# Version comparison data
• • •

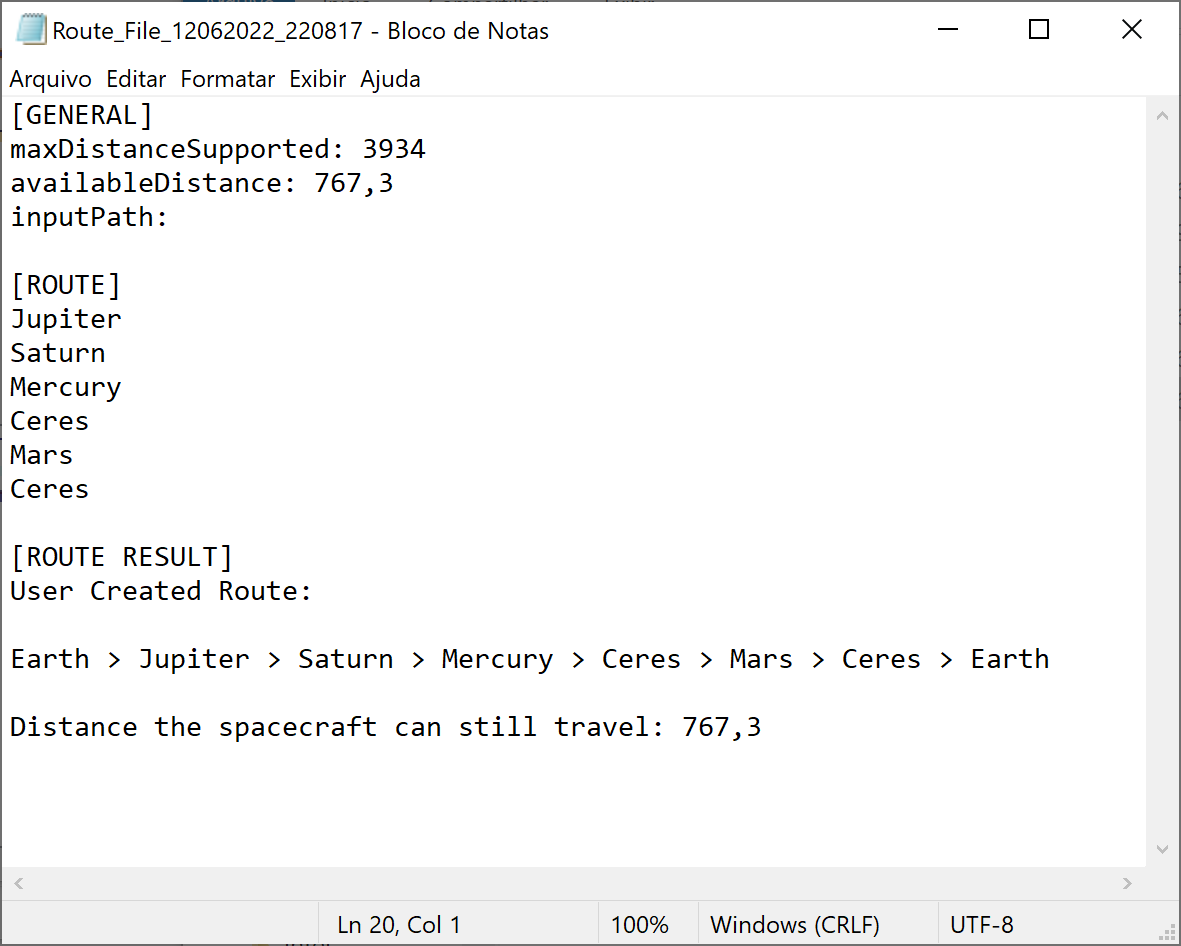
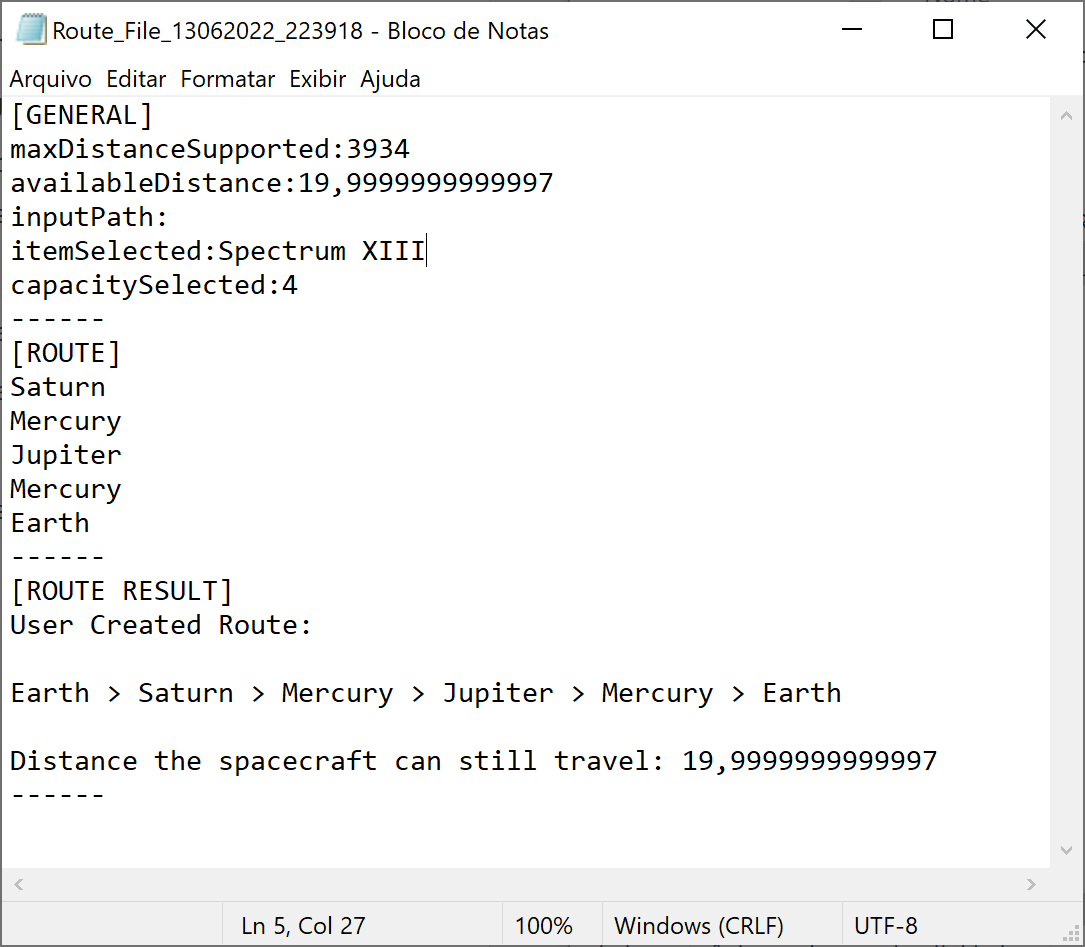
Added Load File feature

diff --git a/isarAssignment/Form1.cs b/isarAssignment/Form1.cs
@@ -26,6 +26,10 @@ namespace isarAssignment
         private String inputPath = "";
         private String savedFilePath = "";
         private String file = "";
+        private String loadSpacecraft = "";
+        private String loadCapacity = "";
+        private String loadDestinationItems = "";
+        private String loadText = "";
         public s()
         {
             InitializeComponent();
@@ -129,6 +133,12 @@ namespace isarAssignment
                     for (int index = 0; index < capacity; index++)
                     {
                         capacity_ComboBox.Items.Add(index + 1);
+                    }
+
+                    if (loadCapacity != "")
+                    {
+                        capacity_ComboBox.SelectedItem = int.Parse(loadCapacity);
+                        Console.WriteLine(loadCapacity);
                     }
                 }
                 catch(Exception ex)
@@ -432,12 +442,23 @@ namespace isarAssignment
             route_textBox.Text = route_textBox.Text + "Distance the spacecraft can still travel: " + availableDistance;
         }
 
-        private void openDialog()
+        private void openDialog(String type)
         {
-            Thread thread = new Thread(new ThreadStart(this.saveFile));
-            thread.SetApartmentState(ApartmentState.STA);
-            thread.IsBackground = true;
-            thread.Start();
+            if (type == "save")
+            {
+                Thread thread = new Thread(new ThreadStart(this.saveFile));
+                thread.SetApartmentState(ApartmentState.STA);
+                thread.IsBackground = true;
+                thread.Start();
+            }
+            else
+            {
+                Thread thread = new Thread(new ThreadStart(this.loadFile));
+                thread.SetApartmentState(ApartmentState.STA);
+                thread.IsBackground = true;
+                thread.Start();
+                thread.Join();
+            }
         }
 
         [STAThread]
@@ -446,20 +467,53 @@ namespace isarAssignment
             file = "";
             //---------- General Data -------------------
             file = file + "[GENERAL]\r\n";
-            file = file + "maxDistanceSupported: " + maxDistanceSupported + "\r\n";
-            file = file + "availableDistance: " + availableDistance + "\r\n";
-            file = file + "inputPath: " + inputPath + "\r\n";
+            file = file + "maxDistanceSupported:" + maxDistanceSupported + "\r\n";
+            file = file + "availableDistance:" + availableDistance + "\r\n";
+            file = file + "inputPath:" + inputPath + "\r\n";
+            file = file + "itemSelected:" + spacecraft_ComboBox.Text + "\r\n";
+            file = file + "capacitySelected:" + capacity_ComboBox.Text + "\r\n";
+
+            //Separators to make the file easier to read
+            file = file + "------";
 
             //--------- Route Data --------------
             file = file + "\r\n[ROUTE]\r\n";
+
             for (int index = 0; index < destination_listBox.Items.Count; index++)
                 file = file + destination_listBox.Items[index].ToString() + "\r\n";
+
+            file = file + "------";
 
             //--------- Route Result --------------
             file = file + "\r\n[ROUTE RESULT]\r\n";
                 file = file + route_textBox.Text + "\r\n";
 
-            openDialog();
+            file = file + "------";
+
+            openDialog("save");
+
+        }
+
+        [STAThread]
+        private void load_route_button_Click(object sender, EventArgs e)
+        {
+            openDialog("load");
+
+            if(loadSpacecraft != "")
+                spacecraft_ComboBox.SelectedItem = loadSpacecraft;
+
+            String[] itemsFromFile = loadDestinationItems.Split(':');
+
+            for (int index = 1; index < itemsFromFile.Length; index++)
+                destination_listBox.Items.Add(itemsFromFile[index]);
+
+            route_textBox.Text = loadText;
+
+            //cleanning the attibutes
+            loadSpacecraft = "";
+            loadCapacity = "";
+            loadDestinationItems = "";
+            loadText = "";
 
         }
 
@@ -467,7 +521,7 @@ namespace isarAssignment
         public void saveFile ()
         {
             saveFileDialog1.Title = "Save Route File";
-            saveFileDialog1.Filter = "Text File|.txt";
+            saveFileDialog1.Filter = "txt files (*.txt)|*.txt|All files (*.*)|*.*";
             saveFileDialog1.FilterIndex = 0;
             saveFileDialog1.FileName = "Route_File_" + DateTime.Now.ToString("ddMMyyyy_HHmmss");
             saveFileDialog1.DefaultExt = ".txt";
@@ -476,7 +530,7 @@ namespace isarAssignment
 
             saveFileDialog1.CheckPathExists = true;
 
-                DialogResult result = saveFileDialog1.ShowDialog();
+            DialogResult result = saveFileDialog1.ShowDialog();
 
             if (result == DialogResult.OK)
             {
@@ -502,5 +556,109 @@ namespace isarAssignment
                 MessageBox.Show("Operation was canceled!");
             }
         }
+
+        [STAThread]
+        public void loadFile()
+        {
+            openFileDialog1.Title = "Open Route File";
+            openFileDialog1.Filter = "txt files (*.txt)|*.txt|All files (*.*)|*.*";
+            openFileDialog1.FilterIndex = 2;
+            openFileDialog1.DefaultExt = ".txt";
+            openFileDialog1.RestoreDirectory = true;
+            var fileContent = string.Empty;
+            var filePath = string.Empty;
+            String test = "";
+
+            openFileDialog1.CheckPathExists = true;
+
+            DialogResult result = openFileDialog1.ShowDialog();
+
+            if (result == DialogResult.OK)
+            {
+                /* The reading will be done following the structure defined in the save_route_button_Click method.
+                 * As the loadFile method executes within a thread, it is not possible to access form elements.
+                 * With this, the file information was stored in attributes.*/
+                try
+                {
+                    filePath = openFileDialog1.FileName;
+                    var fileStream = openFileDialog1.OpenFile();
+                    
+
+                    using (StreamReader reader = new StreamReader(fileStream))
+                    {
+                        while (reader.Peek() >= 0)
+                        {
+                            String content = reader.ReadLine();
+
+                            if (content == "[GENERAL]")
+                            {
+                                content = reader.ReadLine();
+                                while (content != "------")
+                                {
+                                    String[] elements = content.Split(':');
+
+                                    if (elements[0] != null || elements[1] != null)
+                                    {
+                                        if (elements[0].ToLower() == "maxDistanceSupported".ToLower())
+                                        {
+                                            maxDistanceSupported = double.Parse(elements[1].ToString());
+                                        }
+                                        else if (elements[0].ToLower() == "availableDistance".ToLower())
+                                        {
+                                            availableDistance = double.Parse(elements[1].ToString());
+                                        }
+                                        else if (elements[0].ToLower() == "inputPath".ToLower())
+                                        {
+                                            inputPath = elements[1].ToString();
+                                        }
+                                        else if (elements[0].ToLower() == "itemSelected".ToLower())
+                                        {
+                                            loadSpacecraft = elements[1].ToString();
+                                        }
+                                        else if (elements[0].ToLower() == "capacitySelected".ToLower())
+                                        {
+                                            loadCapacity = elements[1].ToString();
+                                        }
+                                    }
+                                    content = reader.ReadLine();
+                                }
+                            }
+                            else if (content == "[ROUTE]")
+                            {
+                                content = reader.ReadLine();
+                                while (content != "------")
+                                {
+                                    loadDestinationItems = loadDestinationItems + ":" + content;
+                                    content = reader.ReadLine();
+                                }
+                            }
+                            else if (content == "[ROUTE RESULT]")
+                            {
+                                content = reader.ReadLine();
+                                String text = content;
+
+                                while (content != "------")
+                                {
+                                    text = text + content.ToString() + "\r\n";
+                                    content = reader.ReadLine();
+                                }
+                                loadText = text;
+                            }
+
+                        }
+                    }
+                }
+                catch (Exception ex)
+                {
+                    Console.WriteLine("Could not open the file!");
+                    Console.WriteLine(ex.Message);
+                    Console.WriteLine(ex.ToString());
+                }
+            }
+            else
+            {
+                MessageBox.Show("Operation was canceled!");
+            }
+        } 
     }
 }

diff --git a/isarAssignment/Form1.Designer.cs b/isarAssignment/Form1.Designer.cs
@@ -45,6 +45,7 @@
             this.logo_pictureBox = new System.Windows.Forms.PictureBox();
             this.pictureBox1 = new System.Windows.Forms.PictureBox();
             this.saveFileDialog1 = new System.Windows.Forms.SaveFileDialog();
+            this.openFileDialog1 = new System.Windows.Forms.OpenFileDialog();
             ((System.ComponentModel.ISupportInitialize)(this.logo_pictureBox)).BeginInit();
             ((System.ComponentModel.ISupportInitialize)(this.pictureBox1)).BeginInit();
             this.SuspendLayout();
@@ -149,6 +150,7 @@
             this.load_route_button.TabIndex = 11;
             this.load_route_button.Text = "Load Route";
             this.load_route_button.UseVisualStyleBackColor = true;
+            this.load_route_button.Click += new System.EventHandler(this.load_route_button_Click);
             // 
             // save_route_button
             // 
@@ -188,6 +190,10 @@
             this.pictureBox1.SizeMode = System.Windows.Forms.PictureBoxSizeMode.StretchImage;
             this.pictureBox1.TabIndex = 15;
             this.pictureBox1.TabStop = false;
+            // 
+            // openFileDialog1
+            // 
+            this.openFileDialog1.FileName = "openFileDialog1";
             // 
             // s
             // 
@@ -237,6 +243,7 @@
         private System.Windows.Forms.PictureBox logo_pictureBox;
         private System.Windows.Forms.PictureBox pictureBox1;
         private System.Windows.Forms.SaveFileDialog saveFileDialog1;
+        private System.Windows.Forms.OpenFileDialog openFileDialog1;
     }
 }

• • •

# Problem to solve
Extract each line from the entries above that contains the string "double".

# Response
+                                            maxDistanceSupported = double.Parse(elements[1].ToString());
+                                            availableDistance = double.Parse(elements[1].ToString());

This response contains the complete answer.